#### TASK PROMPT:
Identify all lines of the data containing the string "Each" and copy them.
══ RECORDS SHOWN ══
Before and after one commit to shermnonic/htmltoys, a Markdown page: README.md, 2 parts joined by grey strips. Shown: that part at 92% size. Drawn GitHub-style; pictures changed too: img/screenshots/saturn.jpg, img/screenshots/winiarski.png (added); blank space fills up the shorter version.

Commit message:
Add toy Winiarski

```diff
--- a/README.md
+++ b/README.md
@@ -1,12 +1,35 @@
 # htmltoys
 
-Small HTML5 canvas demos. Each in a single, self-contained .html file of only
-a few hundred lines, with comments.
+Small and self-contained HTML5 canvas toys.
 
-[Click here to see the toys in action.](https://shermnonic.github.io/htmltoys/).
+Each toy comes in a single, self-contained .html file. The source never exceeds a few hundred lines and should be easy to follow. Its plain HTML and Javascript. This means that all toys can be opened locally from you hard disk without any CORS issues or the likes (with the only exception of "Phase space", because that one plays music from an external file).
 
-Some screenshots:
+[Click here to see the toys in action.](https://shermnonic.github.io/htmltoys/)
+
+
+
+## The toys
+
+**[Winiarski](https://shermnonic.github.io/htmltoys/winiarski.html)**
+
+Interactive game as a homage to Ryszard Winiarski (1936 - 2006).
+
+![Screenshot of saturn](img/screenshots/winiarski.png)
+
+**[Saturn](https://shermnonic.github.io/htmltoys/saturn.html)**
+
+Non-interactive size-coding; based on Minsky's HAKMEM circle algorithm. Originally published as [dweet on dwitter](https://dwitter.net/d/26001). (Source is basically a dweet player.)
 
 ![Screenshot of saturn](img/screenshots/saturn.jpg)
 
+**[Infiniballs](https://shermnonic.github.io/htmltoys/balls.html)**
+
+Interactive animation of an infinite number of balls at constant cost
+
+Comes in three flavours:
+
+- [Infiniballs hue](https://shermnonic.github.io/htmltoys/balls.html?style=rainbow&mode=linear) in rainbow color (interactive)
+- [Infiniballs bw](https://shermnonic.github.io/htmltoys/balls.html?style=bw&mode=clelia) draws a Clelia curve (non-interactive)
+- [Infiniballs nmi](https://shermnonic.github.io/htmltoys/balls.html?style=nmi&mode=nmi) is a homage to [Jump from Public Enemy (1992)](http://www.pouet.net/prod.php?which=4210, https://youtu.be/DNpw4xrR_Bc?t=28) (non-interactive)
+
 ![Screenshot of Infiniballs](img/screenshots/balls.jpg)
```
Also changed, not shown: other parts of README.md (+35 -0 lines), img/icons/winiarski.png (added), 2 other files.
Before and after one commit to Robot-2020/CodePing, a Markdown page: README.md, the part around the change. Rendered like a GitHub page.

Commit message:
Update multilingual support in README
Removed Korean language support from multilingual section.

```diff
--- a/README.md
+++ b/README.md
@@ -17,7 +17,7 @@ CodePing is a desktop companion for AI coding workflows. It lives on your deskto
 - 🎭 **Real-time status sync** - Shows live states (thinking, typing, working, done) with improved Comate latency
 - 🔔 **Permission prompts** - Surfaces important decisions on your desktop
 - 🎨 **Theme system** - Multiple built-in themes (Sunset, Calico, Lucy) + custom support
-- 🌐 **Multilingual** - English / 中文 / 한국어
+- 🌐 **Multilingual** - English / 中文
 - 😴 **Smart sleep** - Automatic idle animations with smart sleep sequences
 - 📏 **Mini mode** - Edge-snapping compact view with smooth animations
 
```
═══
#### YOUR SOLUTION:
-Small HTML5 canvas demos. Each in a single, self-contained .html file of only
+Each toy comes in a single, self-contained .html file. The source never exceeds a few hundred lines and should be easy to follow. Its plain HTML and Javascript. This means that all toys can be opened locally from you hard disk without any CORS issues or the likes (with the only exception of "Phase space", because that one plays music from an external file).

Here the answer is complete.